*Task statement:*
Leaving the pictures aside, repeat the entries exactly.

[Before-and-after change records]
• • • •

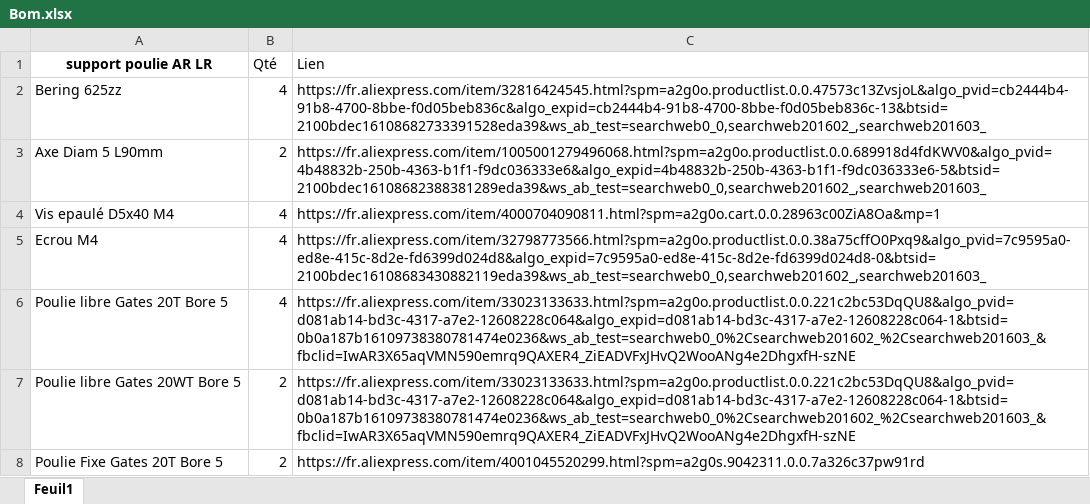
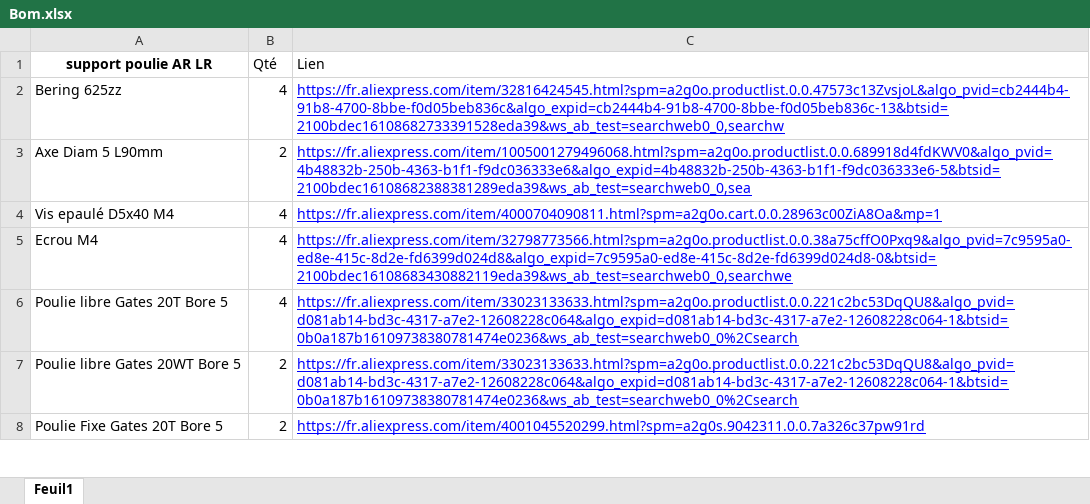
Before and after one commit to NedalLive/Hypercube-NGen, an Excel workbook: InWork/Pulley & Belts/Bom.xlsx, sheet Feuil1, drawn as a sheet; only a part is shown; values as stored, in another font and other column widths than the file's, no borders; the diff covers the shown part only; the diff names each change by its address in the sheet, - before the commit and + after, or states it on an @@ line.

Commit message:
update bom.xlsx
just added hyperlink

```diff
--- a/InWork/Pulley & Belts/Bom.xlsx (sheet Feuil1)
+++ b/InWork/Pulley & Belts/Bom.xlsx (sheet Feuil1)
-C2 (Lien): https://fr.aliexpress.com/item/32816424545.html?spm=a2g0o.productlist.0.0.47573c13ZvsjoL&algo_pvid=cb2444b4-91b8-4700-8bbe-f0d05beb836c&algo_expid=cb2444b4-91b8-4700-8bbe-f0d05beb836c-13&btsid=2100bdec16108682733391528eda39&ws_ab_test=searchweb0_0,searchweb201602_,searchweb201603_
+C2 (Lien): https://fr.aliexpress.com/item/32816424545.html?spm=a2g0o.productlist.0.0.47573c13ZvsjoL&algo_pvid=cb2444b4-91b8-4700-8bbe-f0d05beb836c&algo_expid=cb2444b4-91b8-4700-8bbe-f0d05beb836c-13&btsid=2100bdec16108682733391528eda39&ws_ab_test=searchweb0_0,searchw
@@ C2:C8 underline: off → on, text colour: black → #0000FF @@
-C3 (Lien): https://fr.aliexpress.com/item/1005001279496068.html?spm=a2g0o.productlist.0.0.689918d4fdKWV0&algo_pvid=4b48832b-250b-4363-b1f1-f9dc036333e6&algo_expid=4b48832b-250b-4363-b1f1-f9dc036333e6-5&btsid=2100bdec16108682388381289eda39&ws_ab_test=searchweb0_0,searchweb201602_,searchweb201603_
+C3 (Lien): https://fr.aliexpress.com/item/1005001279496068.html?spm=a2g0o.productlist.0.0.689918d4fdKWV0&algo_pvid=4b48832b-250b-4363-b1f1-f9dc036333e6&algo_expid=4b48832b-250b-4363-b1f1-f9dc036333e6-5&btsid=2100bdec16108682388381289eda39&ws_ab_test=searchweb0_0,sea
-C5 (Lien): https://fr.aliexpress.com/item/32798773566.html?spm=a2g0o.productlist.0.0.38a75cffO0Pxq9&algo_pvid=7c9595a0-ed8e-415c-8d2e-fd6399d024d8&algo_expid=7c9595a0-ed8e-415c-8d2e-fd6399d024d8-0&btsid=2100bdec16108683430882119eda39&ws_ab_test=searchweb0_0,searchweb201602_,searchweb201603_
+C5 (Lien): https://fr.aliexpress.com/item/32798773566.html?spm=a2g0o.productlist.0.0.38a75cffO0Pxq9&algo_pvid=7c9595a0-ed8e-415c-8d2e-fd6399d024d8&algo_expid=7c9595a0-ed8e-415c-8d2e-fd6399d024d8-0&btsid=2100bdec16108683430882119eda39&ws_ab_test=searchweb0_0,searchwe
-C6:C7 (Lien): https://fr.aliexpress.com/item/33023133633.html?spm=a2g0o.productlist.0.0.221c2bc53DqQU8&algo_pvid=d081ab14-bd3c-4317-a7e2-12608228c064&algo_expid=d081ab14-bd3c-4317-a7e2-12608228c064-1&btsid=0b0a187b16109738380781474e0236&ws_ab_test=searchweb0_0%2Csearchweb201602_%2Csearchweb201603_&fbclid=IwAR3X65aqVMN590emrq9QAXER4_ZiEADVFxJHvQ2WooANg4e2DhgxfH-szNE
+C6:C7 (Lien): https://fr.aliexpress.com/item/33023133633.html?spm=a2g0o.productlist.0.0.221c2bc53DqQU8&algo_pvid=d081ab14-bd3c-4317-a7e2-12608228c064&algo_expid=d081ab14-bd3c-4317-a7e2-12608228c064-1&btsid=0b0a187b16109738380781474e0236&ws_ab_test=searchweb0_0%2Csearch
```
Also changed, not shown: 4 edited cells and cell formats elsewhere in this sheet.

• • • •

*Output of the task:*
Before and after one commit to NedalLive/Hypercube-NGen, an Excel workbook: InWork/Pulley & Belts/Bom.xlsx, sheet Feuil1, drawn as a sheet; only a part is shown; values as stored, in another font and other column widths than the file's, no borders; the diff covers the shown part only; the diff names each change by its address in the sheet, - before the commit and + after, or states it on an @@ line.

Commit message:
update bom.xlsx
just added hyperlink

```diff
--- a/InWork/Pulley & Belts/Bom.xlsx (sheet Feuil1)
+++ b/InWork/Pulley & Belts/Bom.xlsx (sheet Feuil1)
-C2 (Lien): https://fr.aliexpress.com/item/32816424545.html?spm=a2g0o.productlist.0.0.47573c13ZvsjoL&algo_pvid=cb2444b4-91b8-4700-8bbe-f0d05beb836c&algo_expid=cb2444b4-91b8-4700-8bbe-f0d05beb836c-13&btsid=2100bdec16108682733391528eda39&ws_ab_test=searchweb0_0,searchweb201602_,searchweb201603_
+C2 (Lien): https://fr.aliexpress.com/item/32816424545.html?spm=a2g0o.productlist.0.0.47573c13ZvsjoL&algo_pvid=cb2444b4-91b8-4700-8bbe-f0d05beb836c&algo_expid=cb2444b4-91b8-4700-8bbe-f0d05beb836c-13&btsid=2100bdec16108682733391528eda39&ws_ab_test=searchweb0_0,searchw
@@ C2:C8 underline: off → on, text colour: black → #0000FF @@
-C3 (Lien): https://fr.aliexpress.com/item/1005001279496068.html?spm=a2g0o.productlist.0.0.689918d4fdKWV0&algo_pvid=4b48832b-250b-4363-b1f1-f9dc036333e6&algo_expid=4b48832b-250b-4363-b1f1-f9dc036333e6-5&btsid=2100bdec16108682388381289eda39&ws_ab_test=searchweb0_0,searchweb201602_,searchweb201603_
+C3 (Lien): https://fr.aliexpress.com/item/1005001279496068.html?spm=a2g0o.productlist.0.0.689918d4fdKWV0&algo_pvid=4b48832b-250b-4363-b1f1-f9dc036333e6&algo_expid=4b48832b-250b-4363-b1f1-f9dc036333e6-5&btsid=2100bdec16108682388381289eda39&ws_ab_test=searchweb0_0,sea
-C5 (Lien): https://fr.aliexpress.com/item/32798773566.html?spm=a2g0o.productlist.0.0.38a75cffO0Pxq9&algo_pvid=7c9595a0-ed8e-415c-8d2e-fd6399d024d8&algo_expid=7c9595a0-ed8e-415c-8d2e-fd6399d024d8-0&btsid=2100bdec16108683430882119eda39&ws_ab_test=searchweb0_0,searchweb201602_,searchweb201603_
+C5 (Lien): https://fr.aliexpress.com/item/32798773566.html?spm=a2g0o.productlist.0.0.38a75cffO0Pxq9&algo_pvid=7c9595a0-ed8e-415c-8d2e-fd6399d024d8&algo_expid=7c9595a0-ed8e-415c-8d2e-fd6399d024d8-0&btsid=2100bdec16108683430882119eda39&ws_ab_test=searchweb0_0,searchwe
-C6:C7 (Lien): https://fr.aliexpress.com/item/33023133633.html?spm=a2g0o.productlist.0.0.221c2bc53DqQU8&algo_pvid=d081ab14-bd3c-4317-a7e2-12608228c064&algo_expid=d081ab14-bd3c-4317-a7e2-12608228c064-1&btsid=0b0a187b16109738380781474e0236&ws_ab_test=searchweb0_0%2Csearchweb201602_%2Csearchweb201603_&fbclid=IwAR3X65aqVMN590emrq9QAXER4_ZiEADVFxJHvQ2WooANg4e2DhgxfH-szNE
+C6:C7 (Lien): https://fr.aliexpress.com/item/33023133633.html?spm=a2g0o.productlist.0.0.221c2bc53DqQU8&algo_pvid=d081ab14-bd3c-4317-a7e2-12608228c064&algo_expid=d081ab14-bd3c-4317-a7e2-12608228c064-1&btsid=0b0a187b16109738380781474e0236&ws_ab_test=searchweb0_0%2Csearch
```
Also changed, not shown: 4 edited cells and cell formats elsewhere in this sheet.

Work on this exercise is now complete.